-- Extracted information follows --

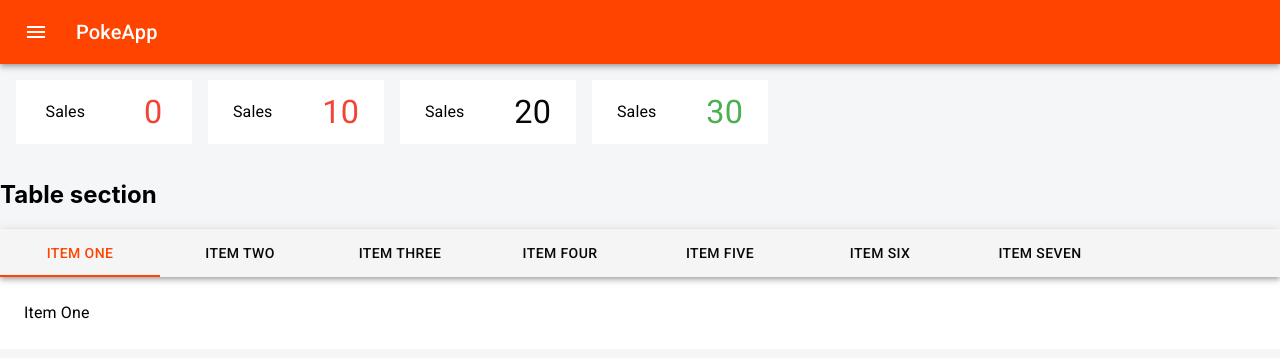
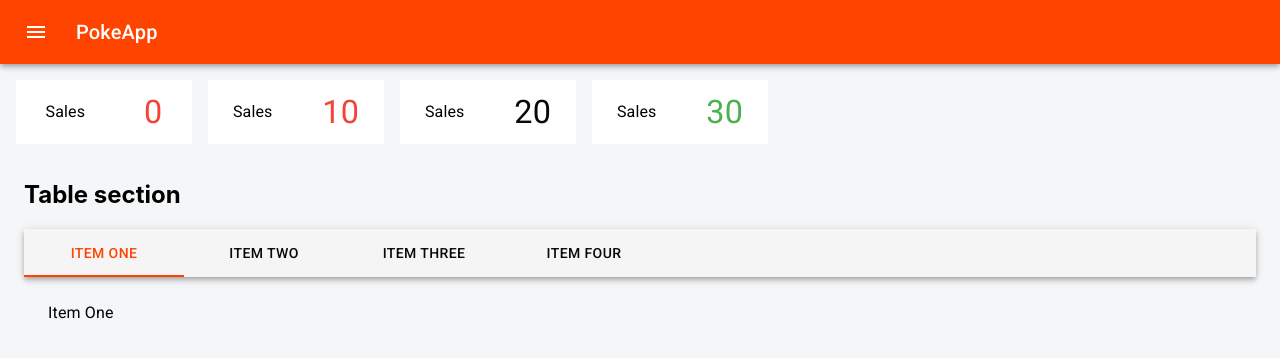
Before and after one commit to wolftrax5/pokexample, a React (Create React App) app: page / in a window 1280 px wide. Shown: the top 358 px of the page. Built offline with nearby package versions, Linux system fonts and the light colour scheme.

Commit message:
clean tabs

```diff
--- a/src/Components/AppLayout/App.tsx
+++ b/src/Components/AppLayout/App.tsx
@@ -1,10 +1,10 @@
-import React, {useEffect} from 'react';
+import React from 'react';
 
 import { ThemeProvider } from '@material-ui/core/styles';
 import { makeStyles, createStyles, Theme } from '@material-ui/core/styles';
-import Grid from '@material-ui/core/Grid';
+import {Grid, Container} from '@material-ui/core';
 
-import { usePokemonsData } from '../../hooks/useFetchData'
+// import { usePokemonsData } from '../../hooks/useFetchData'
 import { theme } from '../../styles/theme';
 import { HeaderBar } from '../HeaderBar';
 import {PokeStats} from '../PokeStats';
@@ -41,8 +41,10 @@ function App() {
           </Grid>
         </Grid>
         <Grid item>
-          <h2>Table section</h2>
-          <GroupTabs/>
+            <Container>
+              <h2>Table section</h2>
+              <GroupTabs/>
+            </Container>
         </Grid>
       </Grid>
     </div>
--- a/src/Components/GroupTabs/index.tsx
+++ b/src/Components/GroupTabs/index.tsx
@@ -32,18 +32,10 @@ function TabPanel(props: TabPanelProps) {
   );
 }
 
-function a11yProps(index: any) {
-  return {
-    id: `scrollable-auto-tab-${index}`,
-    'aria-controls': `scrollable-auto-tabpanel-${index}`,
-  };
-}
-
 const useStyles = makeStyles((theme: Theme) => ({
   root: {
     flexGrow: 1,
     width: '100%',
-    backgroundColor: theme.palette.background.paper,
   },
 }));
 
@@ -63,17 +55,11 @@ export function GroupTabs() {
           onChange={handleChange}
           indicatorColor="primary"
           textColor="primary"
-          variant="scrollable"
-          scrollButtons="auto"
-          aria-label="scrollable auto tabs example"
         >
-          <Tab label="Item One" {...a11yProps(0)} />
-          <Tab label="Item Two" {...a11yProps(1)} />
-          <Tab label="Item Three" {...a11yProps(2)} />
-          <Tab label="Item Four" {...a11yProps(3)} />
-          <Tab label="Item Five" {...a11yProps(4)} />
-          <Tab label="Item Six" {...a11yProps(5)} />
-          <Tab label="Item Seven" {...a11yProps(6)} />
+          <Tab label="Item One"  />
+          <Tab label="Item Two"  />
+          <Tab label="Item Three"  />
+          <Tab label="Item Four" />
         </Tabs>
       </AppBar>
       <TabPanel value={value} index={0}>
@@ -88,15 +74,6 @@ export function GroupTabs() {
       <TabPanel value={value} index={3}>
         Item Four
       </TabPanel>
-      <TabPanel value={value} index={4}>
-        Item Five
-      </TabPanel>
-      <TabPanel value={value} index={5}>
-        Item Six
-      </TabPanel>
-      <TabPanel value={value} index={6}>
-        Item Seven
-      </TabPanel>
     </div>
   );
 }
```
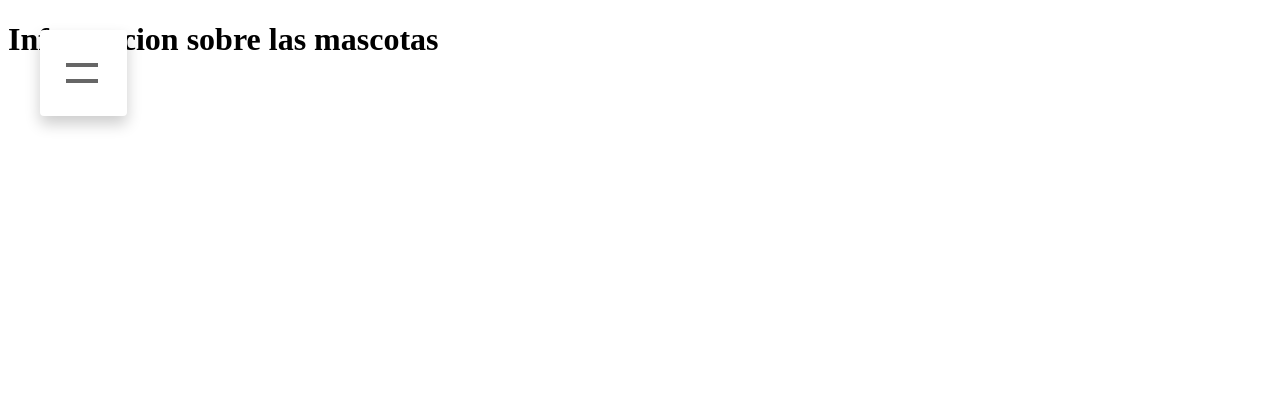
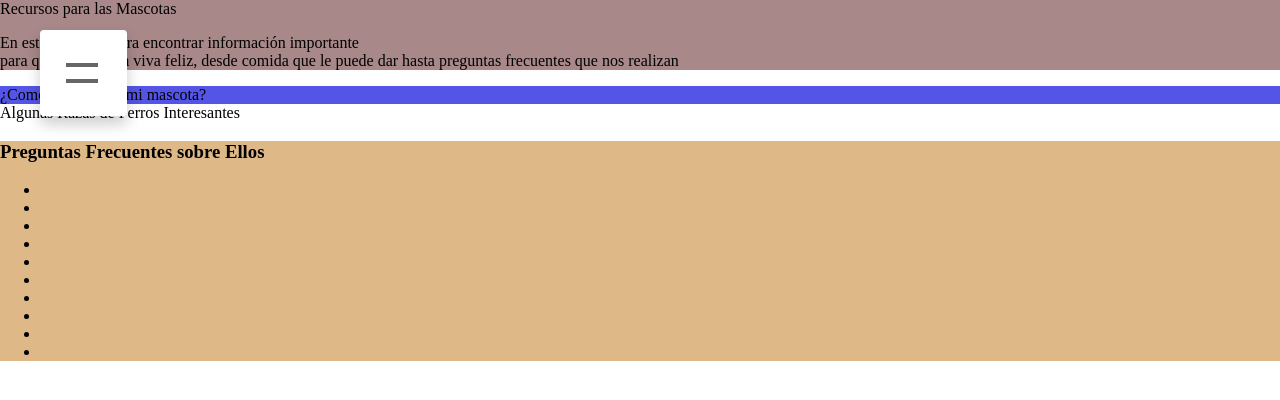
Before and after one commit to Sr74/TrabajoFinal, a PHP site: page /sobrePets.php in a window 1280 px wide. Shown: the top 400 px of the page. Run offline with PHP 8.4, Linux system fonts and the light colour scheme.

Commit message:
Reparaciones

```diff
--- a/After/menu.php
+++ b/After/menu.php
@@ -16,13 +16,12 @@
         <span></span>
         <span></span>
         <ul class="menu">
-            <li><a href="index.php">Inicio</a></li>
             <li><a href="adoptar.php">Adoptar</a></li>
             <li><a href="registrarmascota.php">Registrar Mascota</a></li>
-            <li><a href="sobrePets.php">Sobre Pets</a></li>
             <li><a href="donar.php">Donar</a></li>
             <li><a href="daralerta.php">Alertar</a></li>
             <li><a href="veterinarias.php">Veterinarias</a></li>
+            <li><a href="sobrePets.php">Sobre Pets</a></li>
         </ul>
     </div>
 
--- a/After/page2.css
+++ b/After/page2.css
@@ -36,7 +36,7 @@ table td{
 }
 
 .navigation input:checked~ .menu{
-    width: 400px;
+    width: 1000px;
 }
 
 .menu li{
@@ -53,7 +53,7 @@ table td{
 }
 .menu li a:hover
 {
-    color: orangered;
+    color: blue;
 }
 
 .navigation input {
--- a/After/sobrePets.php
+++ b/After/sobrePets.php
@@ -4,10 +4,47 @@
     <meta charset="UTF-8">
     <meta name="viewport" content="width=device-width, initial-scale=1.0">
     <meta http-equiv="X-UA-Compatible" content="ie=edge">
-    <title>Document</title>
+    <title>SobrePets</title>
+    <link rel="stylesheet" href="sobrepets.css">
 </head>
 <body>
     <?php include ("menu.php") ?>
-    <h1>Informacion sobre las mascotas</h1>
+    <div class="main">
+        <span>
+            Recursos para las Mascotas
+        </span>
+
+        <div>
+            <p>En esta sección podra encontrar información importante <br> para que su mascota viva feliz, desde comida que le puede dar hasta preguntas frecuentes que nos realizan </p>
+        </div>
+    </div>
+
+    <div class="comida">
+        <span>
+            ¿Como alimentar a mi mascota?
+        </span>
+    </div>
+    <div class="razas">
+        <span>Algunas Razas de Perros Interesantes</span>
+    </div>
+
+    <div class="preguntas">
+        <h3>Preguntas Frecuentes sobre Ellos</h3>
+        <ul>
+            <li></li>
+            <li></li>
+            <li></li>
+            <li></li>
+            <li></li>
+            <li></li>
+            <li></li>
+            <li></li>
+            <li></li>
+            <li></li>
+        </ul>
+    </div>
+
+
+
 </body>
 </html>
--- /dev/null
+++ b/After/sobrepets.css
@@ -0,0 +1,23 @@
+body {
+    margin: 0;
+    padding: 0;
+}
+.main {
+    background: rgb(168, 136, 136);
+    height: 100%;
+    width: 100%;
+}
+.comida{
+    background: rgb(84, 84, 230);
+    height: 100%;
+}
+
+.razas {
+    background: white;
+    height: 100%;
+}
+
+.preguntas {
+    background: burlywood;
+    height: 100%;
+}
--- a/Before/ventanas/estiloslogin.css
+++ b/Before/ventanas/estiloslogin.css
@@ -1,6 +1,6 @@
 .acceso{
     position: absolute;
-    background: linear-gradient( orangered 0%, orangered,#fff 50%,white 100%) ;
+    background: linear-gradient(  rgb(5, 132, 252) 0%, rgb(5, 132, 252) 0%,#fff 50%,white 100%) ;
     text-align: center;
     margin: 0 auto;
     border:1px solid white;
@@ -16,7 +16,7 @@ body{
     justify-content: center;
     align-items: center;
     min-height: 100vh;
-    background: linear-gradient(#fff 0%,white 50%, orangered 50%, orangered 100%);
+    background: linear-gradient(#fff 0%,white 50%, rgb(5, 132, 252) 50%, orangered 100%);
     font-family: 'Poppins', sans-serif;
 
 }
```
Also changed, not shown: Before/ventanas/registro.php (+8 -2 lines).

-- Extracted information concluded --

#### [Work item]
Copy out every line from the data above in which the word "menu" occurs.

#### [Answer to this task]
--- a/After/menu.php
+++ b/After/menu.php
         <ul class="menu">
 .navigation input:checked~ .menu{
 .menu li{
 .menu li a:hover
     <?php include ("menu.php") ?>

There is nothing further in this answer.